Sirota: Is the takeaway from the election just that Theresa May ran a bad campaign and Corbyn was the stand-in beneficiary of that? Or is there a bigger takeaway about politics in the world and politics in Britain? Does it represent something bigger?

Graf: I think it does potentially. She ran an awful campaign. I mean awful. The number one hit tune over there was, "Liar, Liar, Liar." It became the number one song. I don't know if you heard it, but it's about Theresa May lying all the time. Because she would say something and then she would take it away. In her own manifesto, she rejected them. She had nothing to say except, "Vote for me. I'm strong and stable." Then she would come with things, which would be devastating to people, and not seen as caring at all. She was seen as a deformed Margaret Thatcher. Deformed politically, I mean. I think that can't be underestimated.

But I also think that after all these years, at least six years, of this pretty difficult austerity, reminds me a little bit of Kansas where people were all for cutting taxes, and individual responsibility, and not spending so much money and all that, as they kept cutting, and cutting, and cutting to the bone. I think it's just like in Kansas. I don't think it's exactly the same, obviously, but you wind up with even the conservative Republican legislature overruling [Sam] Brownback, right? I think it took quite a toll. Then she was proposing to do even more cutting and wouldn't get out and explain things.

[Corbyn] ran a good campaign. He picked up on that. You'd have to say he was very authentic because he's the same guy, he's been saying the same thing. He changed a little bit, like on Trident. He changed a little bit about terrorism, you know, being a little tougher. But for the most part, he's been saying the same thing over, and over, and over again. He's got a lot of young people. They have a bit of a different racial dynamic there. They're the most diverse country in Europe, but it's still only 13% people of color.

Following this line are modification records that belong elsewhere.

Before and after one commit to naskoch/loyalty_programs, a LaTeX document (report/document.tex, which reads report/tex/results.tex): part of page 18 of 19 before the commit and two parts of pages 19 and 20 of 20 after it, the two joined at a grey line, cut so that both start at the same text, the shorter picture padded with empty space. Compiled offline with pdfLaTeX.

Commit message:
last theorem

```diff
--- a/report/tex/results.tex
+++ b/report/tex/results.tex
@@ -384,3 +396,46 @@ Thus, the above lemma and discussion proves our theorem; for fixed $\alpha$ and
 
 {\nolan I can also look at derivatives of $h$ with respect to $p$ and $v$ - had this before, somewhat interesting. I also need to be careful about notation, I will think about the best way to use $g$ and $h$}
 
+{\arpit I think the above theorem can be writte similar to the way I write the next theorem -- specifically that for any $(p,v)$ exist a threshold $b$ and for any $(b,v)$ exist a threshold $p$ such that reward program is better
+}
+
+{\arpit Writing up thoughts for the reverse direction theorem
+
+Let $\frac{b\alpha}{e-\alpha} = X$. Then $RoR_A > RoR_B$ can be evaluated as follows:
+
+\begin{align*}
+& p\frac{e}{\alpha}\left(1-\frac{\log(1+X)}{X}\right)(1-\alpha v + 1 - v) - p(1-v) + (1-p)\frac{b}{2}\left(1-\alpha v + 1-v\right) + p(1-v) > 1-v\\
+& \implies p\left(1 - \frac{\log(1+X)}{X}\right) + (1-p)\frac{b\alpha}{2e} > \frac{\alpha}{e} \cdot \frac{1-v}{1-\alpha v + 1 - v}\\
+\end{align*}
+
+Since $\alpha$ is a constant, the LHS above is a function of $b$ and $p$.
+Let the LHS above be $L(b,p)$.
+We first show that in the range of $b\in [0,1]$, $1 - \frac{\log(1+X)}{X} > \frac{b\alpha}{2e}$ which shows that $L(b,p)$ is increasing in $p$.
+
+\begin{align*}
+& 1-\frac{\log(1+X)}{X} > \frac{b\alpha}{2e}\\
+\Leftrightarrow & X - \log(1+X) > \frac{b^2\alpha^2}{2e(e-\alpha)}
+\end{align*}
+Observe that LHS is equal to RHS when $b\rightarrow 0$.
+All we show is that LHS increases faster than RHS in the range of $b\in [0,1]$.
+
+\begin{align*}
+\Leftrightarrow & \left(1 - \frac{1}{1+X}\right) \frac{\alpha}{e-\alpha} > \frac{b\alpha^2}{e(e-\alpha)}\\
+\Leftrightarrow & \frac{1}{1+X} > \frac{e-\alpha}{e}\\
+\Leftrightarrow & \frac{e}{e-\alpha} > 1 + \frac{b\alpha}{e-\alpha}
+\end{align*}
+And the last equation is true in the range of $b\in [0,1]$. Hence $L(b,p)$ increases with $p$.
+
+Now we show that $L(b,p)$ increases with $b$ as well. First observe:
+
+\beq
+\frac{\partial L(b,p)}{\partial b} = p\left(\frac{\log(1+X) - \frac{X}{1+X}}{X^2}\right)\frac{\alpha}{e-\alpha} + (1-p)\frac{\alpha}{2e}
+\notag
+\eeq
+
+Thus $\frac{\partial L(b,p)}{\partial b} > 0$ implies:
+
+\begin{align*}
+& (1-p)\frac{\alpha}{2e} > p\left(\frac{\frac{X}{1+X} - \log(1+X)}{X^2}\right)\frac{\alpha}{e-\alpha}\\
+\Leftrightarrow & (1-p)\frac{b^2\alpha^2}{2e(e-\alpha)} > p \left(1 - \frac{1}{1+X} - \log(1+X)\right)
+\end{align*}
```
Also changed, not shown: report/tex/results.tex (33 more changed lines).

Sirota: Do you think the Democratic Party here in the United States will look at the U.K. election results and see some lessons in it?

Graf: Money is different in England. It's much more regulated. It's true the Tories have much more money because they get money from wealthy people. Even in what they call the short campaign, that's the last seven or eight weeks, they can't advertise on television. You don't have to be that tied to money interests.

Remember, you're running in a whole lot of people. It helps if people respect the leader of the particular party, but a lot of people, as I understood it, this is just from three or four people, a lot of the MPs that ran ran locally. Many of them didn't even have Corbyn stuff on their leaflets. They ran on that, "The government, the Tory government, is destroying our ability to have any services in our area." That's different than in our country. People were getting pretty fed up with the vast cuts.

I don't know exactly how to tie it in. The Democrats are much more tied to financial interests than the Labour Party was, and even the Tories, because you're limited on money there. Although, they probably outspent Labour three or four to one, I would imagine.

I think the smart Democrats, they'd get out into the working, white class communities, not just to try to turn them on a vote, but understand them and understand what's going on. Why in Kansas would they go against Brownback? Oklahoma's down, and many of their school districts, four days a week. It's hard for me to imagine that some of the many parents there are saying, "How the hell is my kid going to compete? We don't even have a full week of education anymore."

I think if the Democratic Party would get into some of these Midwestern states, and other places where they barely lost, and talk to people, and respect them, and ask them really what is the result of what's happening, the way apparently Corbyn and his team did... People can discount momentum for being too far left or being just part of the Jeremy Corbyn wing, but they put a lot of people on the street."